----- Data supplied -----

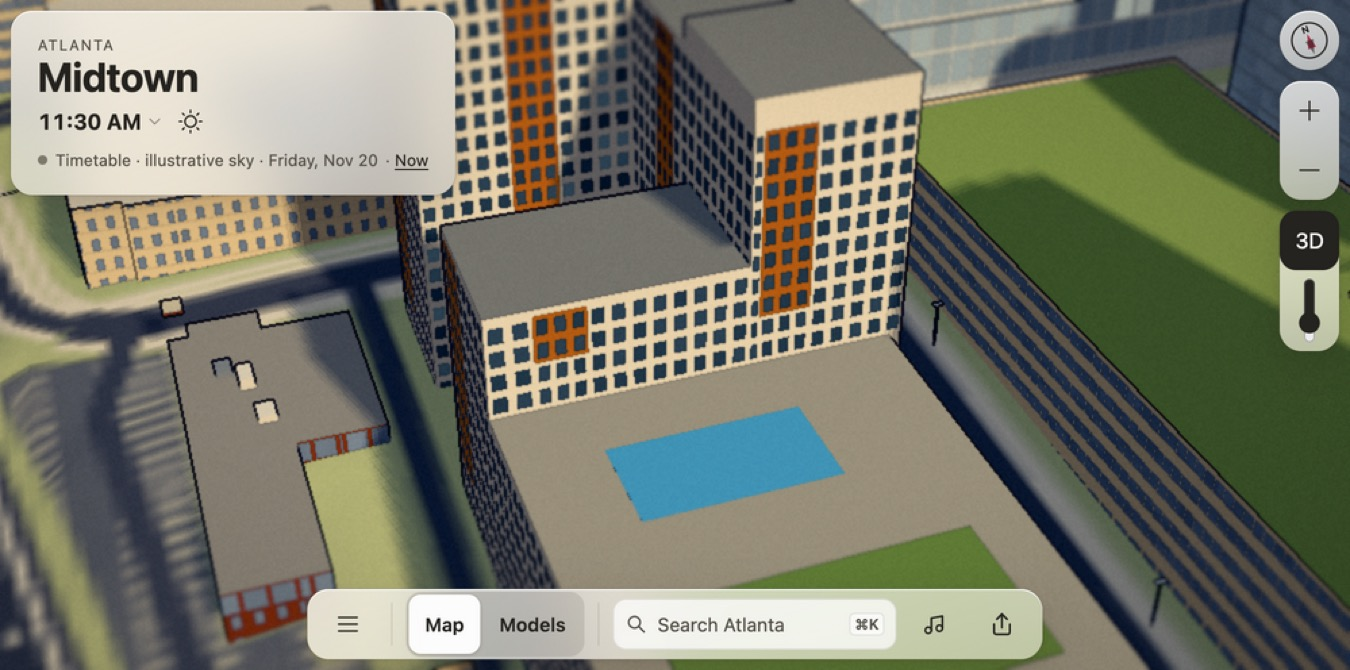
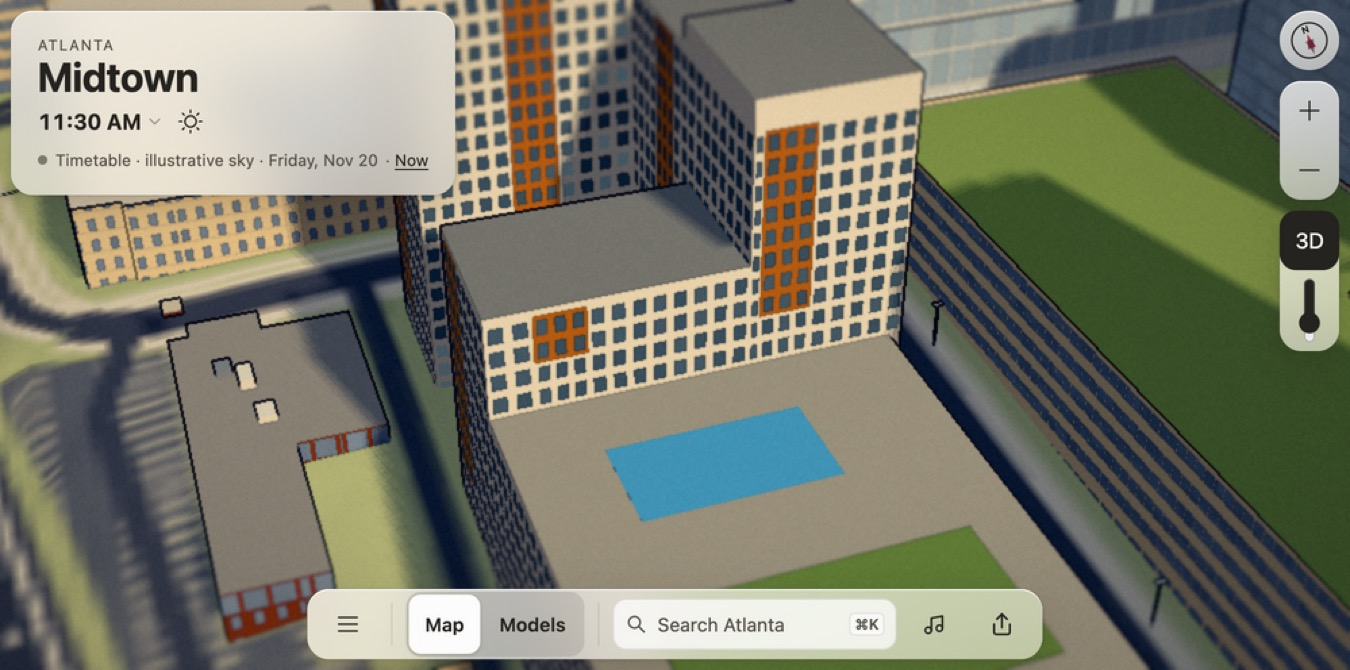
Lift The Standard's window glass so shaded faces stay legible
Pane base #4b5d68 -> #5d707b (S 24%, V 48%), per the provisional glass rules.

diff --git a/web/src/city/the-standard.ts b/web/src/city/the-standard.ts
@@ -57,7 +57,7 @@ export function createTheStandard(buildings: VBuilding[], site: VBuilding, grid:
     return Math.max(datum, ...masses.filter(m => inside(mx, mz, m.ring)).map(m => m.top));
   };
   const precast = '#d9d6cf', amber = '#b8743f', roofColor = '#8e8f8b';
-  const punched = ['#4b5d68', '#526571'];
+  const punched = ['#5d707b', '#647782'];
   const storefront = ['#5a7584', '#617c8a'];
 
   for (const [index, { ring, top }] of masses.entries()) {
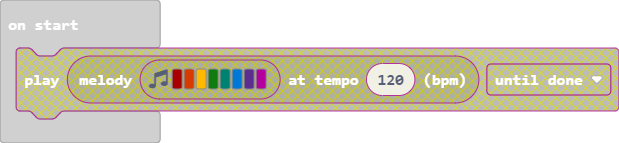
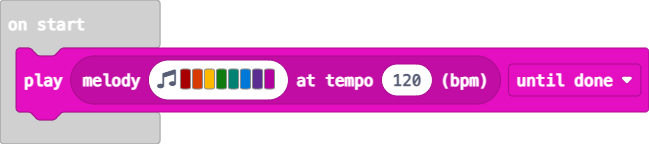
Restore '9/23/2024, 8:14:35 AM Update main.blocks, main.ts'

diff --git a/main.ts b/main.ts
@@ -1,0 +1,1 @@
+music.play(music.stringPlayable("C5 B A G F E D C ", 120), music.PlaybackMode.UntilDone)
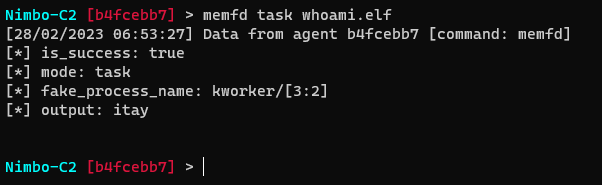
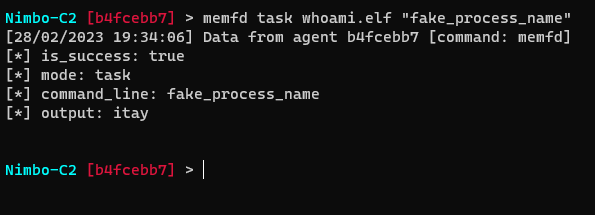
modified memfd to get full command line

Changed region(s): [[0.0, 0.027, 0.9681, 0.6486], [0.0, 0.8649, 0.363, 0.9459], [0.0, 0.7568, 0.3328, 0.8378]]

diff --git a/Nimbo-C2/Nimbo-C2.py b/Nimbo-C2/Nimbo-C2.py
@@ -238,9 +238,10 @@ def print_agent_help(os):
     upload <local-file> <remote-path>      ->  upload a file to the agent (wrap paths with quotes)
     
     --== Post Exploitation Stuff ==--
-    memfd <implant/task> <elf-file>        ->  load elf in-memory using the memfd_create syscall
+    memfd <mode> <elf-file> <commandline>  ->  load elf in-memory using the memfd_create syscall
                                                implant mode: load the elf as a child process and return
-                                               load the elf as a child process, wait on it, and get its output when it's done
+                                               task mode: load the elf as a child process, wait on it, and get its output when it's done
+                                               (pass the whole commandline as a single string using quotes)
     
     --== Communication Stuff ==--
     sleep <sleep-time> <jitter-%>          ->  change sleep time interval and jitter
@@ -561,16 +562,16 @@ def agent_screen_linux(agent_id):
                 args = re.sub(r"\s*memfd\s+", "", command, 1)
                 mode = shlex.split(args)[0]
                 elf_file = shlex.split(args)[1]
+                command_line = shlex.split(args)[2]
                 elf_file_content = utils.read_file(elf_file)
                 if not elf_file_content:
                     continue
                 else:
                     elf_file_data_base64 = utils.encode_base_64(elf_file_content, encoding="utf-8")
-                fake_process_name = f"kworker/[{random.randint(0, 4)}:{random.randint(0, 4)}]"
                 command_dict = {
                     "command_type": "memfd",
                     "mode": mode,
-                    "fake_process_name": fake_process_name,
+                    "command_line": command_line,
                     "elf_file_data_base64": elf_file_data_base64
                 }
 
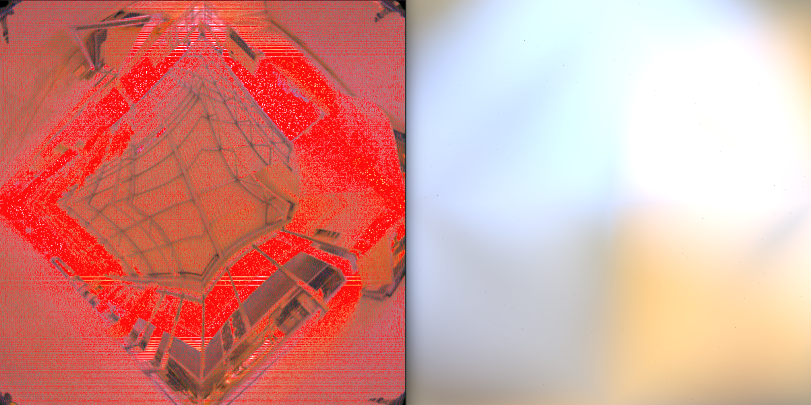
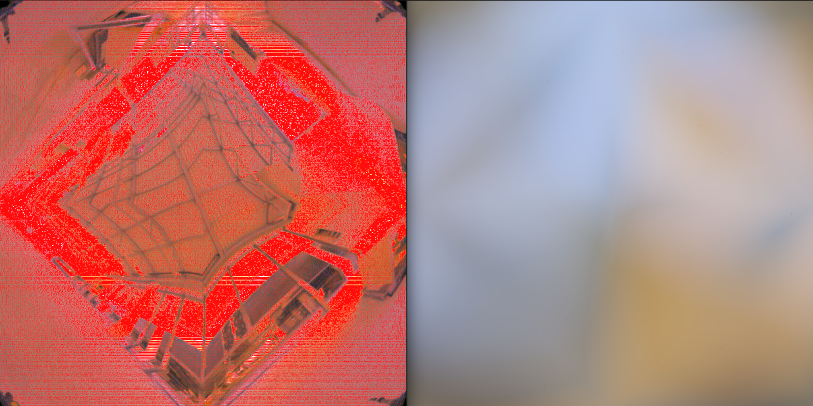
doc

diff --git a/examples/envmap_example.rs b/examples/envmap_example.rs
@@ -76,7 +76,7 @@ fn main() {
 
             result = del_geo_core::vec3::add(&result, &radiance);
         }
-        del_geo_core::vec3::scale(&mut result, (4.) / nsamples as Real);
+        del_geo_core::vec3::scale(&mut result, PI / nsamples as Real);
 
         pix.0 = result;
     };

-----

> [What is required] Only the lines from the start of the records to the line with "B A G F E D" belong in the copy. Print them exactly, minus pictures.

> [Written reply]
Lift The Standard's window glass so shaded faces stay legible
Pane base #4b5d68 -> #5d707b (S 24%, V 48%), per the provisional glass rules.

diff --git a/web/src/city/the-standard.ts b/web/src/city/the-standard.ts
@@ -57,7 +57,7 @@ export function createTheStandard(buildings: VBuilding[], site: VBuilding, grid:
     return Math.max(datum, ...masses.filter(m => inside(mx, mz, m.ring)).map(m => m.top));
   };
   const precast = '#d9d6cf', amber = '#b8743f', roofColor = '#8e8f8b';
-  const punched = ['#4b5d68', '#526571'];
+  const punched = ['#5d707b', '#647782'];
   const storefront = ['#5a7584', '#617c8a'];
 
   for (const [index, { ring, top }] of masses.entries()) {
Restore '9/23/2024, 8:14:35 AM Update main.blocks, main.ts'

diff --git a/main.ts b/main.ts
@@ -1,0 +1,1 @@
+music.play(music.stringPlayable("C5 B A G F E D C ", 120), music.PlaybackMode.UntilDone)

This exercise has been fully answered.